Physical activity is a broad term. It doesn’t have to be thought of as officially exercising or playing a sport. It can include all forms of activity, such as everyday walking or cycling, … active play, work-related activity, active recreation such as working out in a gym, dancing, gardening or playing active games, as well as organised and competitive sport.

What the report does highlight, is that a one size fits all approach is not appropriate. People with different MSK conditions will have huge variations in their physical ability, levels of disability and also lifestyles. This is where a skilled health professional, such as a physiotherapist would come in, to help advise on and tailored physical activity for the best outcomes.

How can physiotherapy help with physical activity?

  • Advise on a specific exercise programme tailored to your condition and lifestyle. As part of our service we always provide a customised exercise programme, including clear explanations and videos, which we email to you.
  • Help you modify your daily activity so that you can stay physically active, balancing activity with your condition, pain levels and physical abilities.
  • Give you confidence to be physically active. With our support and knowledge we will empower you not to be afraid of being physically active.
  • Help you manage your pain so you can stay physically active. We give you the tools to help manage and work with any pain you may be experiencing, as well as using our physiotherapy skills to help ease your pain.

Read more about arthritis and how physiotherapy can help here:

An overview of arthritis

How can physiotherapy help with arthritis?

The importance of lean muscle mass

In addition to our one to one physiotherapy service, we offer a range of other services to help support your physical activity and wellbeing if you’re managing an MSK condition. This includes our specialist Physio led Pilates classes, which are a great way to exercise gently and safely under the supervision of a physiotherapist. We are also introducing clinical yoga and Positive Steps, a supervised exercise class specifically for over 60’s keen improve and stay active.

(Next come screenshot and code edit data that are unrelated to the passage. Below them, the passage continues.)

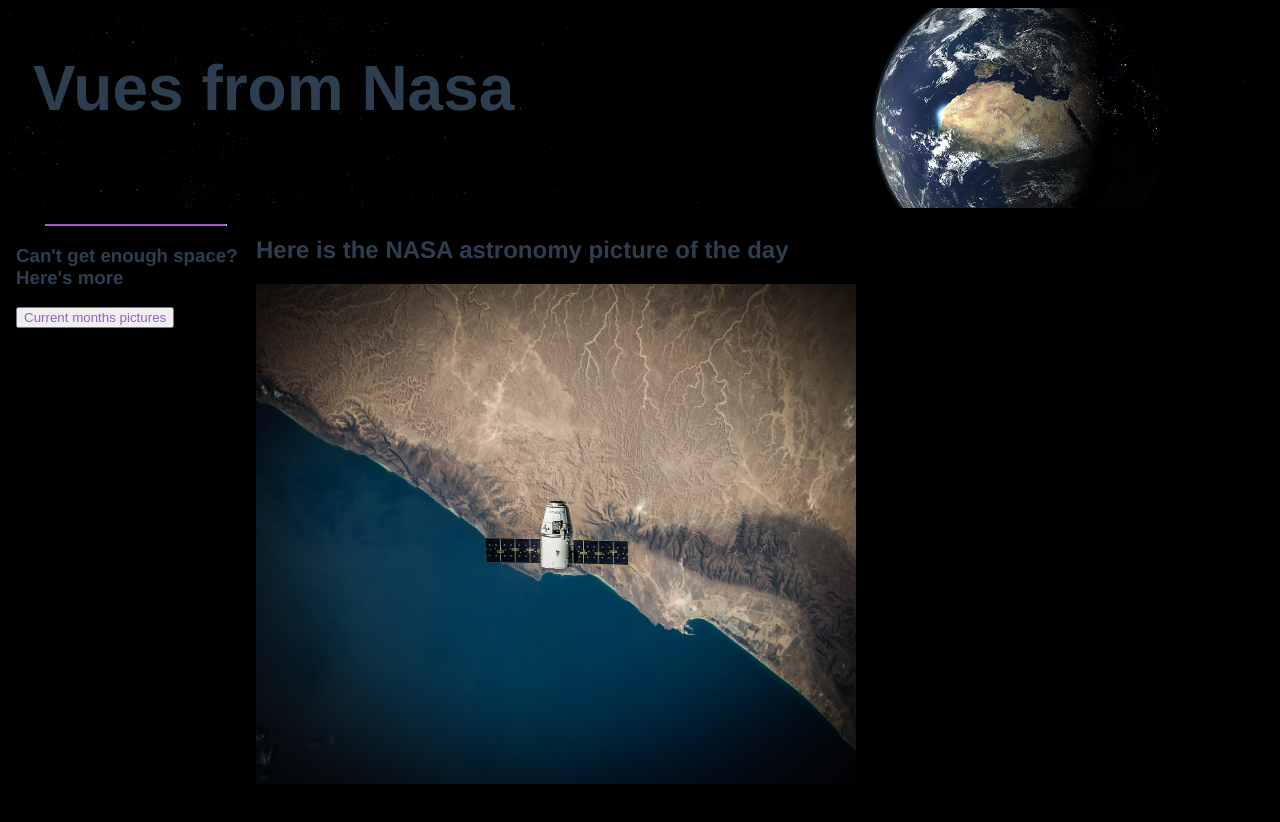
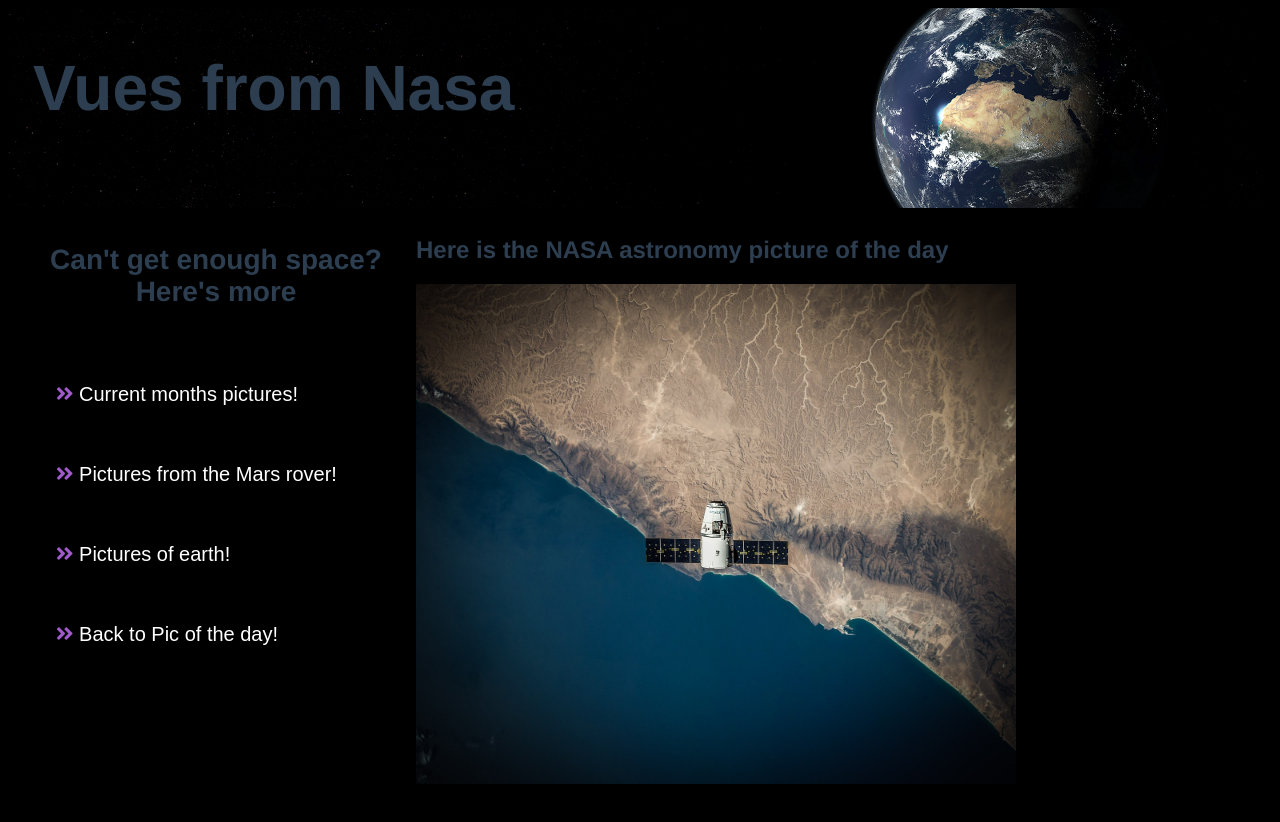
Before and after one commit to benjaminhayek/vues-from-nasa, a Vue app: page / in a window 1280 px wide. Shown: the top 822 px of the page. Built offline with nearby package versions, Linux system fonts and the light colour scheme; no server answers.

Commit message:
Add buttons for diferent endpoints

```diff
--- a/src/components/NasaVues.vue
+++ b/src/components/NasaVues.vue
@@ -5,9 +5,11 @@
     </header>
     <body class='main-page'>
       <aside>
-        <hr class='border'>
         <h3 class="aside-title">Can't get enough space? Here's more</h3>
-        <button class="curr-month">Current months pictures</button>
+        <button class="curr-month"><i class="fas fa-angle-double-right"></i> Current months pictures!</button>
+        <button class="curr-month"><i class="fas fa-angle-double-right"></i> Pictures from the Mars rover!</button>
+        <button class="curr-month"><i class="fas fa-angle-double-right"></i> Pictures of earth!</button>
+        <button class="curr-month"><i class="fas fa-angle-double-right"></i> Back to Pic of the day!</button>
       </aside>
       <section>
         <h1>Here is the NASA astronomy picture of the day</h1>
@@ -40,7 +42,7 @@ export default {
 <style scoped>
 .main-page {
   display: grid;
-  grid-template-columns: 15em 1fr;
+  grid-template-columns: 25em 1fr;
   background-color: black;
   height: 100vh;
 }
@@ -52,13 +54,61 @@ export default {
   background-repeat: no-repeat;
   height: 25vh;
 }
-hr.border {
-  width: 75%;
-  border-top: 1px solid #9E5BC9;
-  border-bottom: 1px solid #9E5BC9;
+.aside-title {
+  margin-bottom: 2em;
+  font-size: 1.75em;
+  text-align: center;
+}
+.fa-angle-double-right {
+  color: #9E5BC9;
 }
 .curr-month {
-  color: #9E5BC9;
+  border: none;
+  cursor: pointer;
+  color: white;
+  background-color: transparent;
+  font-size: 20px;
+  transition:800ms ease all;
+  border:none;
+  position:relative;
+  height:60px;
+  padding:0 2em;
+  cursor:pointer;
+  transition:800ms ease all;
+  outline:none;
+  margin-bottom: 1em;
+  width: 100%;
+  text-align: left;
+}
+
+.curr-month:hover{
+  background:#fff;
+  background: linear-gradient(to right,#9E5BC9);
+  -webkit-text-fill-color: transparent;
+  -webkit-background-clip: text;
+}
+
+.curr-month:before,button:after{
+  content:'';
+  position:absolute;
+  top:0;
+  right:0;
+  height:2px;
+  width:0;
+  background: linear-gradient(to right, #9E5BC9);
+  transition:400ms ease all;
+}
+
+.curr-month:after{
+  right:inherit;
+  top:inherit;
+  left:0;
+  bottom:0;
+}
+
+.curr-month:hover:before,button:hover:after{
+  width:100%;
+  transition:800ms ease all;
 }
 .title {
   margin-left: 25px;
```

If you need any help with your MSK condition, please do give us a call on 023 8025 3317 or book an appointment online.


physical activity older adults